(What is needed): What lines in the listing include "changed"? Return a copy of each.

╭─ Available data

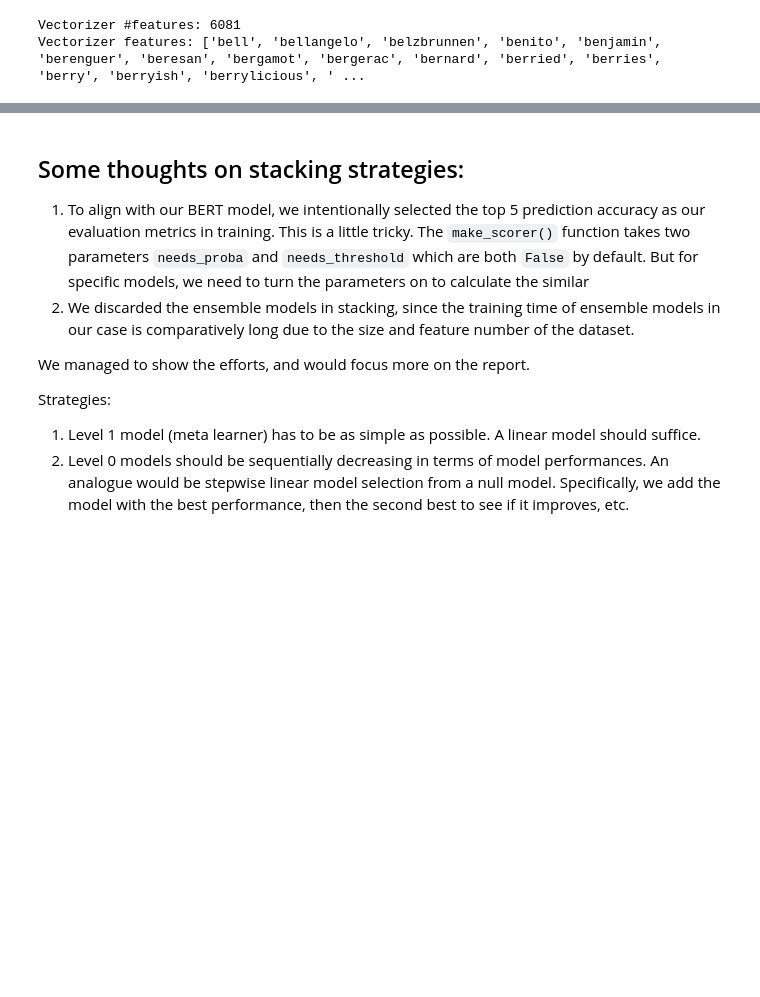
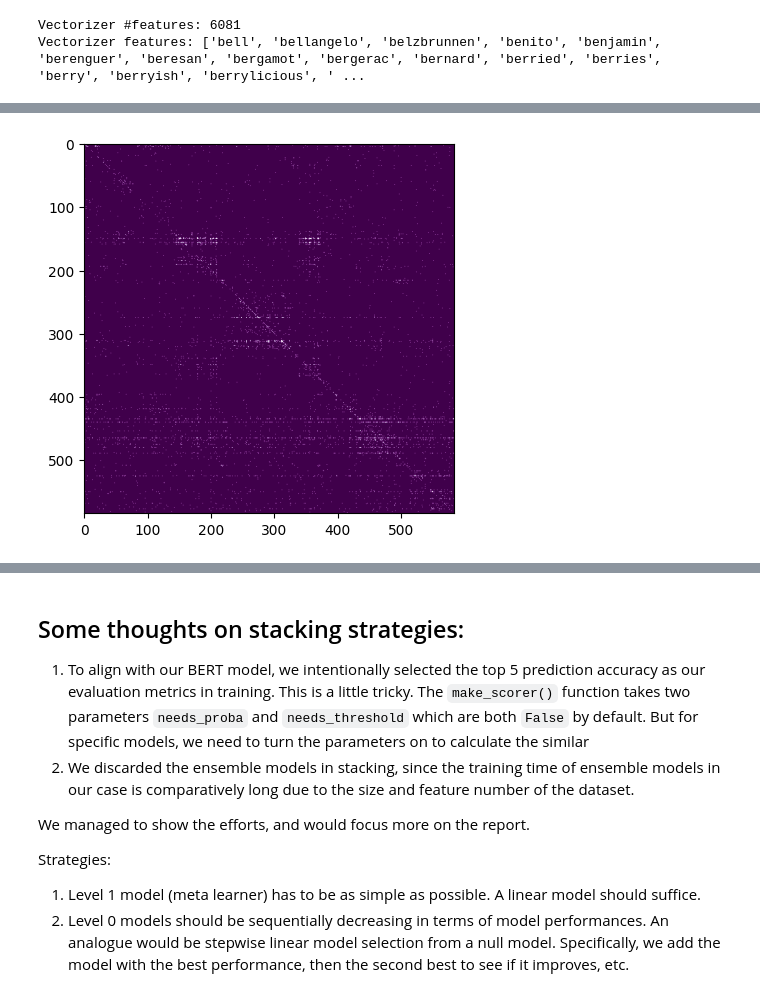
Before and after one commit to CeleritasML/sommelier-app, a Jupyter notebook: notebooks/stacking.ipynb, the cells around one changed output, grey strips where cells are left out. Saved outputs shown, nothing was run; the diff lists cells and outputs as text; code cells hidden in the pictures; blank space fills up the shorter version.

```diff
--- a/notebooks/stacking.ipynb
+++ b/notebooks/stacking.ipynb
@@ -136,3 +187,16 @@ scores["perceptron"] = eval_model(
+# %%
+plt.imshow(
+    np.log(
+        confusion_matrix(
+            data["test"]["region_variety"], perceptron.predict(test_vectors)
+        )
+        + 1,
+    ),
+    cmap="PRGn",
+)
+plt.savefig("../img/confusion_matrix_perceptron_test.png")
+# %% [output]
+[figure, added]
 # %%
 # evaluate linear SVM
 svm = LinearSVC(random_state=random_state)
```
Also changed, not shown: parts of 28 cells of this notebook, 14 other files.
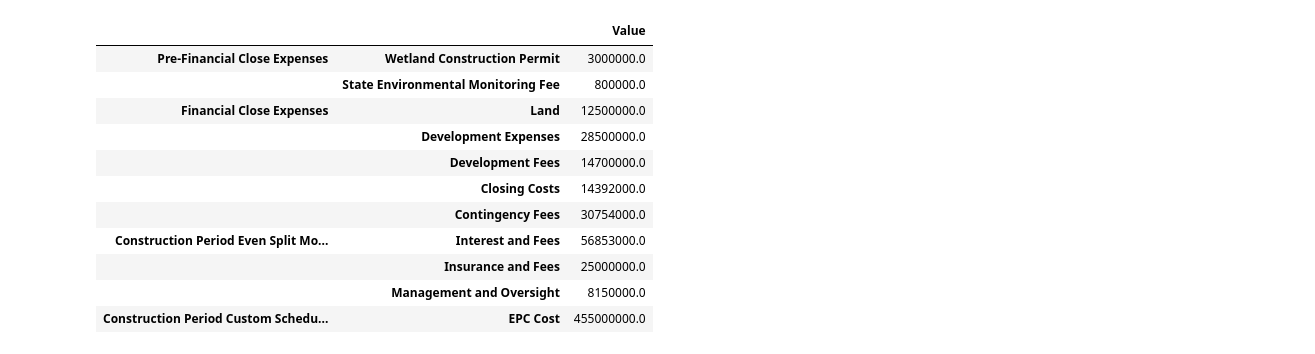
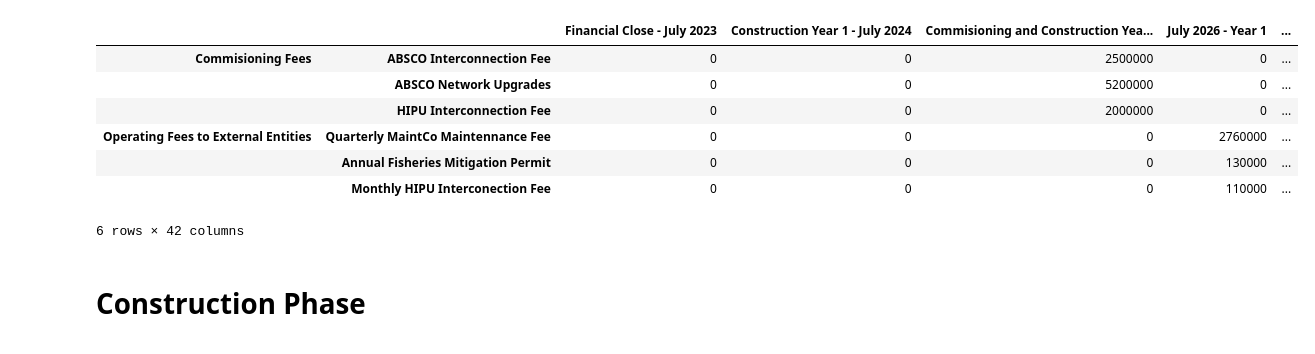
Before and after one commit to juliet29/projectFinance, a Jupyter notebook: scripts2/_expenses.ipynb, the cells around one changed output. Saved outputs shown, nothing was run; the diff lists cells and outputs as text; code cells hidden in the pictures.

Commit message:
expenses op

```diff
--- a/scripts2/expenses.ipynb
+++ b/scripts2/_expenses.ipynb
@@ -3,19 +3,4 @@ import pandas as pd
 import numpy as np
 from data import *
 from inputs import *
-# %%
-const_phase_inputs
-# %% [output]
-|  |  | Value |
-| Pre-Financial Close Expenses | Wetland Construction Permit | 3000000.0 |
-|  | State Environmental Monitoring Fee | 800000.0 |
-| Financial Close Expenses | Land | 12500000.0 |
-|  | Development Expenses | 28500000.0 |
-|  | Development Fees | 14700000.0 |
-|  | Closing Costs | 14392000.0 |
-|  | Contingency Fees | 30754000.0 |
-| Construction Period Even Split Mo... | Interest and Fees | 56853000.0 |
-|  | Insurance and Fees | 25000000.0 |
-|  | Management and Oversight | 8150000.0 |
-| Construction Period Custom Schedu... | EPC Cost | 455000000.0 |
 # %%
@@ -42,0 +36,34 @@ const_df.drop(columns=["Value"], inplace=True)
+# %%
+op_df, op_ref = prep_for_calcs(oper_phase_inputs, yearly=True)
+# %%
+# one time commisioning fees
+op_df.loc["Commisioning Fees", "Commisioning and Construction Year 2 - July 2025"] = op_ref.loc["Commisioning Fees","Value"].values
+
+# quarterly payments to MaintCo
+op_df.iloc[op_df.index.get_level_values(1)=="Quarterly MaintCo Maintennance Fee", 3:] = op_ref.loc[("Operating Fees to External Entities", "Quarterly MaintCo Maintennance Fee"),"Value"]*4
+
+# annual fishery payments
+op_df.iloc[op_df.index.get_level_values(1)=="Annual Fisheries Mitigation Permit", 3:] = op_ref.loc[("Operating Fees to External Entities", "Annual Fisheries Mitigation Permit"),"Value"]
+
+# -- interconnection fee
+# decade one
+op_df.iloc[op_df.index.get_level_values(1)=="Monthly HIPU Interconection Fee, Decade 1", 3:3+10] = op_ref.loc[("Operating Fees to External Entities", "Monthly HIPU Interconection Fee, Decade 1"),"Value"]
+# decade two
+op_df.iloc[op_df.index.get_level_values(1)=="Monthly HIPU Interconection Fee, Decade 1", 3+10:] = op_ref.loc[("Operating Fees to External Entities", "Monthly HIPU Interconection Fee, Post-Decade 1"),"Value"]
+# rename
+op_df.rename(index={'Monthly HIPU Interconection Fee, Decade 1': 'Monthly HIPU Interconection Fee'}, inplace=True)
+# drop the other entry
+op_df.drop("Monthly HIPU Interconection Fee, Post-Decade 1", level=1, inplace=True)
+# %%
+op_df
+# %% [output]
+|  |  | Financial Close - July 2023 | Construction Year 1 - July 2024 | Commisioning and Construction Yea... | July 2026 - Year 1 | ... |
+| Commisioning Fees | ABSCO Interconnection Fee | 0 | 0 | 2500000 | 0 | ... |
+|  | ABSCO Network Upgrades | 0 | 0 | 5200000 | 0 | ... |
+|  | HIPU Interconnection Fee | 0 | 0 | 2000000 | 0 | ... |
+| Operating Fees to External Entities | Quarterly MaintCo Maintennance Fee | 0 | 0 | 0 | 2760000 | ... |
+|  | Annual Fisheries Mitigation Permit | 0 | 0 | 0 | 130000 | ... |
+|  | Monthly HIPU Interconection Fee | 0 | 0 | 0 | 110000 | ... |
+6 rows × 42 columns
+# %% [markdown]
+# Construction Phase
```
Also changed, not shown: parts of 2 cells of this notebook, 10 other files.
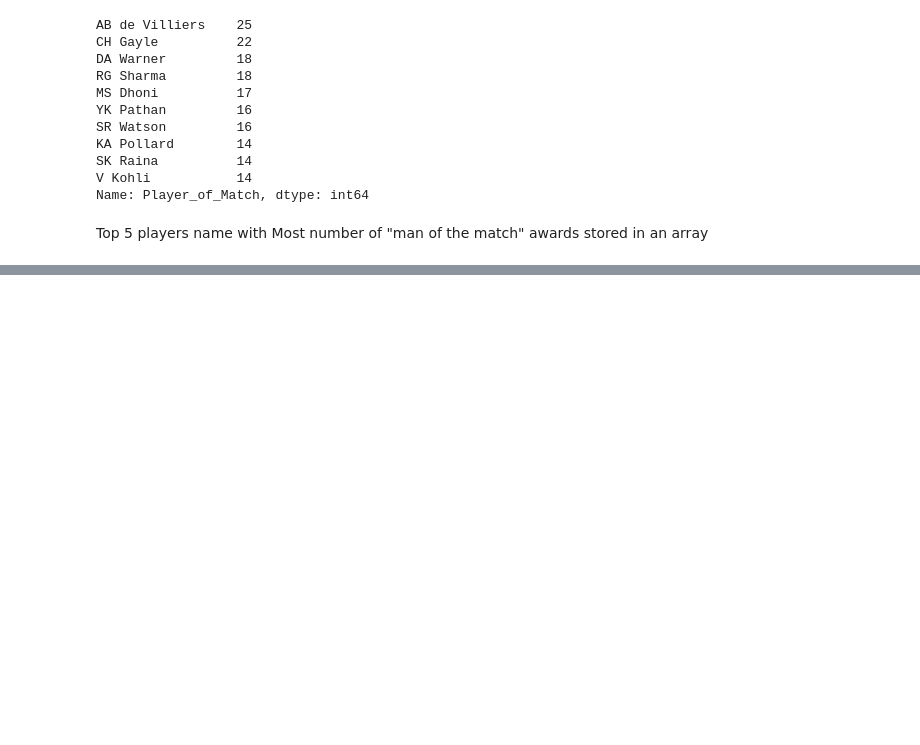
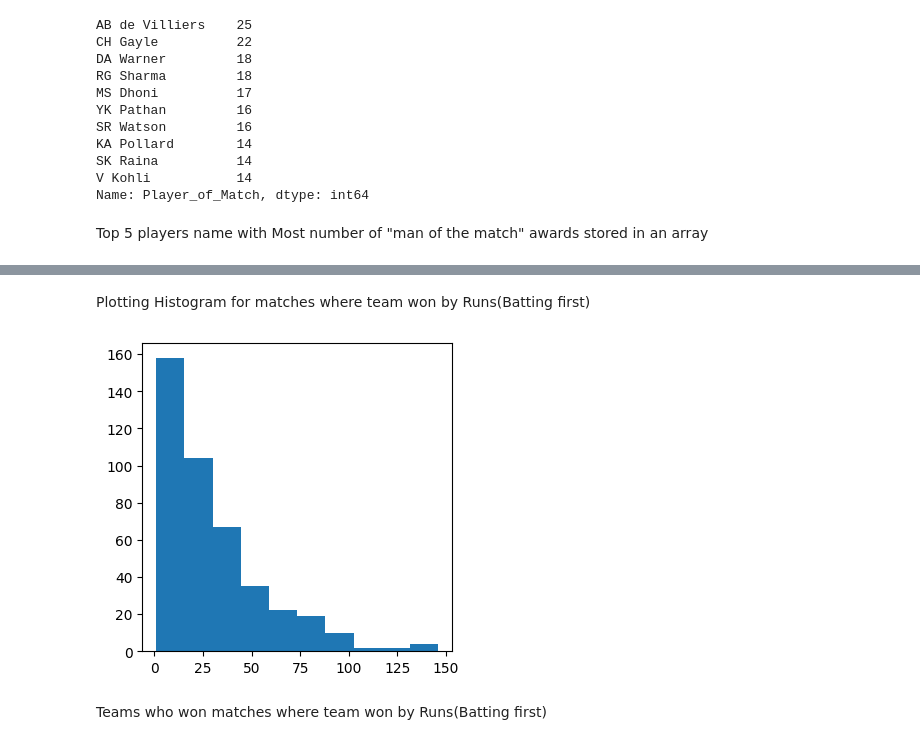
Before and after one commit to tusharmaurya267/IPL-in-Python, a Jupyter notebook: IPL.ipynb, the cells around one changed output, grey strips where cells are left out. Cells and saved outputs as stored; diff of their text form; code cells hidden in the pictures; blank space fills up the shorter version.

```diff
--- a/IPL.ipynb
+++ b/IPL.ipynb
@@ -76,0 +105,4 @@ l1
+# %%
+
+batting_first  = df[df["WonBy"]=='Runs']
+batting_first.shape
@@ -76,0 +120,10 @@ l1
+# %% [markdown]
+Plotting Histogram for matches where team won by Runs(Batting first)
+# %%
+plt.figure(figsize=(4,4))
+plt.hist(batting_first['Margin'])
+plt.show()
+# %% [output]
+[figure, added]
+# %% [markdown]
+Teams who won matches where team won by Runs(Batting first)
```
Also changed, not shown: parts of 40 cells of this notebook.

╰─

(Solution to this problem):
Before and after one commit to CeleritasML/sommelier-app, a Jupyter notebook: notebooks/stacking.ipynb, the cells around one changed output, grey strips where cells are left out. Saved outputs shown, nothing was run; the diff lists cells and outputs as text; code cells hidden in the pictures; blank space fills up the shorter version.
Also changed, not shown: parts of 28 cells of this notebook, 14 other files.
Before and after one commit to juliet29/projectFinance, a Jupyter notebook: scripts2/_expenses.ipynb, the cells around one changed output. Saved outputs shown, nothing was run; the diff lists cells and outputs as text; code cells hidden in the pictures.
Also changed, not shown: parts of 2 cells of this notebook, 10 other files.
Before and after one commit to tusharmaurya267/IPL-in-Python, a Jupyter notebook: IPL.ipynb, the cells around one changed output, grey strips where cells are left out. Cells and saved outputs as stored; diff of their text form; code cells hidden in the pictures; blank space fills up the shorter version.
Also changed, not shown: parts of 40 cells of this notebook.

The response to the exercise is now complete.